He then dropped the age requirements for his state to include people aged 16 and up. Dunleavy further stated, “A healthy community means a healthy economy.” Having COVID-19 vaccines obtainable “to all Alaskans who” works and resides in the state “will no doubt see our economy grow.” It will also help their “businesses thrive.”
Currently, the Pfizer shot is available to anyone 16 and older. The Moderna and Johnson & Johnson vaccines are available to those 18 and older. All three of these vaccines have been shown to be effective against COVID-19. These vaccines have helped prevent severe illnesses, deaths, and hospitalizations.

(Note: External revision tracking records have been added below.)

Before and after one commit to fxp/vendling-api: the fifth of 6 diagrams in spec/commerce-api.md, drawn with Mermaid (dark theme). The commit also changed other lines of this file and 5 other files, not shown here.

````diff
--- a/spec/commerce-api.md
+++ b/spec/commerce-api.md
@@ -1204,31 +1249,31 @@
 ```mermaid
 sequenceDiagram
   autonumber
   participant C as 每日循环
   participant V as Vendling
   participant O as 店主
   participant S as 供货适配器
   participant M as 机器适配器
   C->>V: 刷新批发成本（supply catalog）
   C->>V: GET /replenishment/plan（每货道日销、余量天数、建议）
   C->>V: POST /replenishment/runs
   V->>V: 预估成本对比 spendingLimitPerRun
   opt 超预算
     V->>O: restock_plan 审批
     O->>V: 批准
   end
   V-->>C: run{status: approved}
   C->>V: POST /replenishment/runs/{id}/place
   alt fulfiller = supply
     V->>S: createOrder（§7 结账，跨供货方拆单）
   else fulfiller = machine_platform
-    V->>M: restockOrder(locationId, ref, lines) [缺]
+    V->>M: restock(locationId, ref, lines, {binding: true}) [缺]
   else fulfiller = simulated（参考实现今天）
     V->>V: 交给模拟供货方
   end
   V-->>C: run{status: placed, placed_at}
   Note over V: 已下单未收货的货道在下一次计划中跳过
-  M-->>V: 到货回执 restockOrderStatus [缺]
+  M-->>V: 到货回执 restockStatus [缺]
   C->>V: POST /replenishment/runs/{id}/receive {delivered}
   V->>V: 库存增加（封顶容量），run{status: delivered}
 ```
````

Many other states in the U.S. have been steadily making progress to make vaccinations available to frontline workers, vulnerable residents, and older adults. The progress made for vaccinations has been welcoming news for a new year with the pandemic.
COVID-19 has taken more than 520,000 lives in the U.S. alone. Over 123 million COVID vaccines have been distributed throughout the Nation. According to the Centers for Disease Control and Prevention (CDC), over 93.6 million vaccines have been administered. The CDC has been tracking the COVID-19 vaccines with a data tracker.

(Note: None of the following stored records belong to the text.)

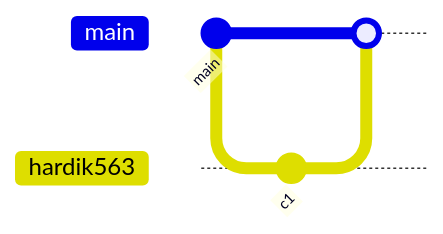
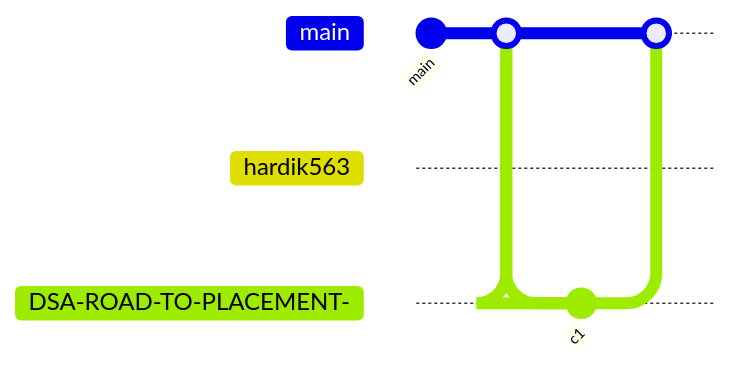
One commit to hardik563/hardik563 changed the diagram in README.md. Above: the diagram before and after it, drawn with Mermaid. The commit also changed other lines of this file and 17 other files, not shown here.

````diff
--- a/README.md
+++ b/README.md
@@ -339,9 +339,14 @@
 ```mermaid
 gitGraph
    commit id: "main"
    branch hardik563
    checkout hardik563
    commit id: "c1"
    checkout main
    merge hardik563
+   branch DSA-ROAD-TO-PLACEMENT-
+   checkout DSA-ROAD-TO-PLACEMENT-
+   commit id: "c1"
+   checkout main
+   merge DSA-ROAD-TO-PLACEMENT-
 ```
````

The Alaskan governor stated that some regions, including the Petersburg Borough, Kodiak Island, and Kusilvak Census Area, are close to or exceeding 90 percent vaccinating its seniors. Furthermore, Alaska’s Nome Census Area — with over 10,000 residents — has given the first dose of the vaccine to people 16 or older by 60 percent.

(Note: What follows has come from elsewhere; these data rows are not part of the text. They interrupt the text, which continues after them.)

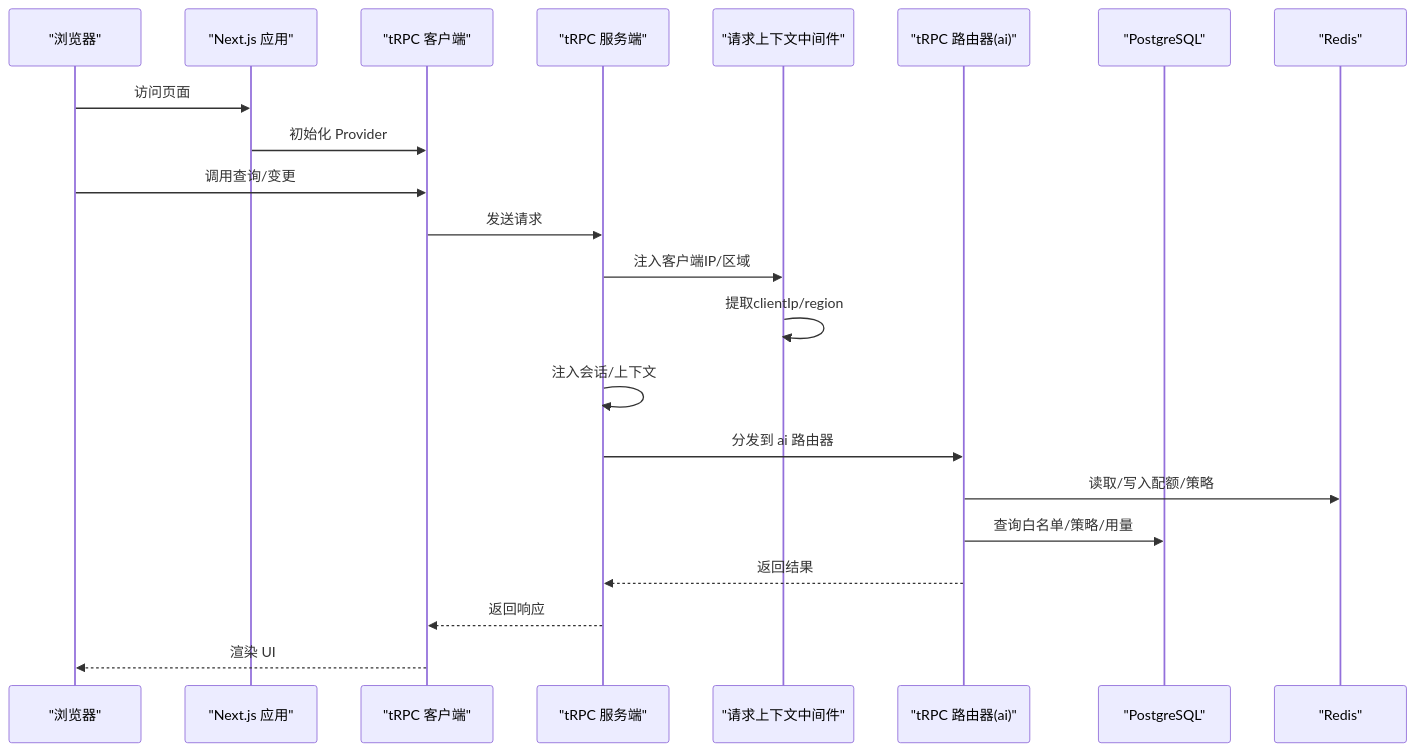
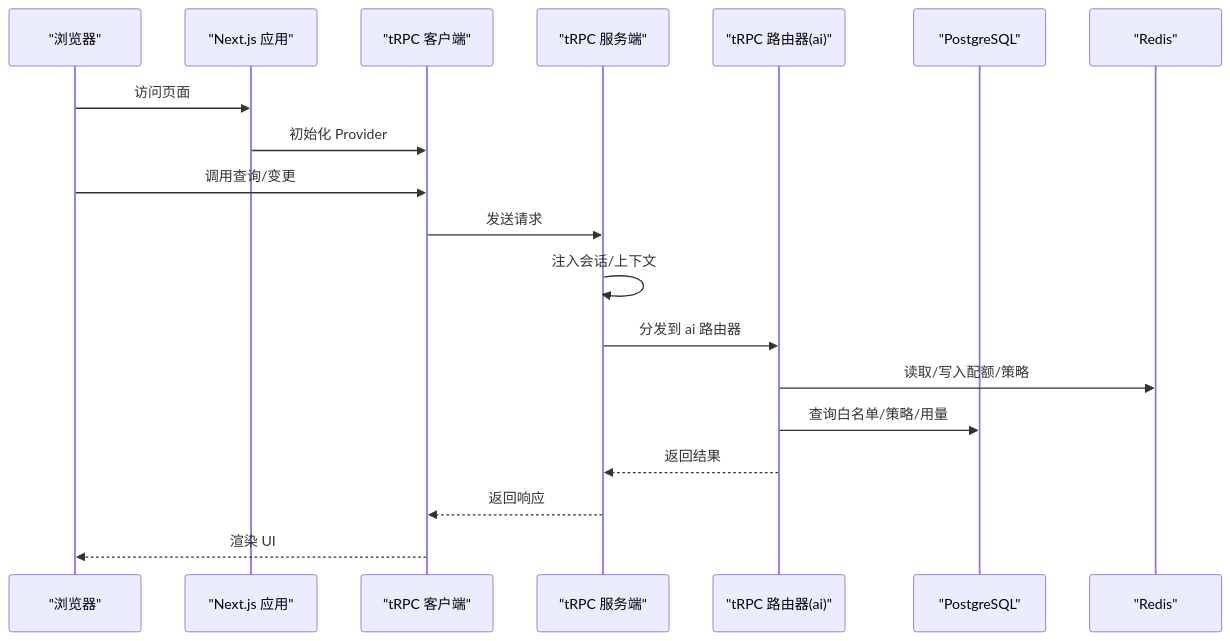
The second of 11 diagrams in .qoder/repowiki/zh/content/架构设计/架构设计.md (RadiumAg/AIGate), drawn with Mermaid before and after one commit. The commit also changed other lines of this file and 21 other files, not shown here.

````diff
--- a/.qoder/repowiki/zh/content/架构设计/架构设计.md
+++ b/.qoder/repowiki/zh/content/架构设计/架构设计.md
@@ -130,24 +104,21 @@
 ```mermaid
 sequenceDiagram
 participant Browser as "浏览器"
 participant NextApp as "Next.js 应用"
 participant TRPCClient as "tRPC 客户端"
 participant TRPCServer as "tRPC 服务端"
-participant Middleware as "请求上下文中间件"
 participant Router as "tRPC 路由器(ai)"
 participant DB as "PostgreSQL"
 participant Cache as "Redis"
 Browser->>NextApp : 访问页面
 NextApp->>TRPCClient : 初始化 Provider
 Browser->>TRPCClient : 调用查询/变更
 TRPCClient->>TRPCServer : 发送请求
-TRPCServer->>Middleware : 注入客户端IP/区域
-Middleware->>Middleware : 提取clientIp/region
 TRPCServer->>TRPCServer : 注入会话/上下文
 TRPCServer->>Router : 分发到 ai 路由器
 Router->>Cache : 读取/写入配额/策略
 Router->>DB : 查询白名单/策略/用量
 Router-->>TRPCServer : 返回结果
 TRPCServer-->>TRPCClient : 返回响应
 TRPCClient-->>Browser : 渲染 UI
 ```
````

So far Alaska has received 288,000 COVID-19 vaccines. According to Alaska state data, they have vaccinated 170,993 people as of March 9. Further data from the state’s Department of Health and Social Services reports around 57,304 people have contracted the virus. Data further says that 301 people have died from COVID-19.
Written by Sheena Robertson
NPR: Alaska Opens Vaccines To Everyone Over 16; by Jaclyn Diaz
Featured Image Courtesy of Frank Camp’s Flickr Page – Creative Commons License
Inline Image by Alaska Governor’s Office Courtesy of Wikimedia – Creative Commons License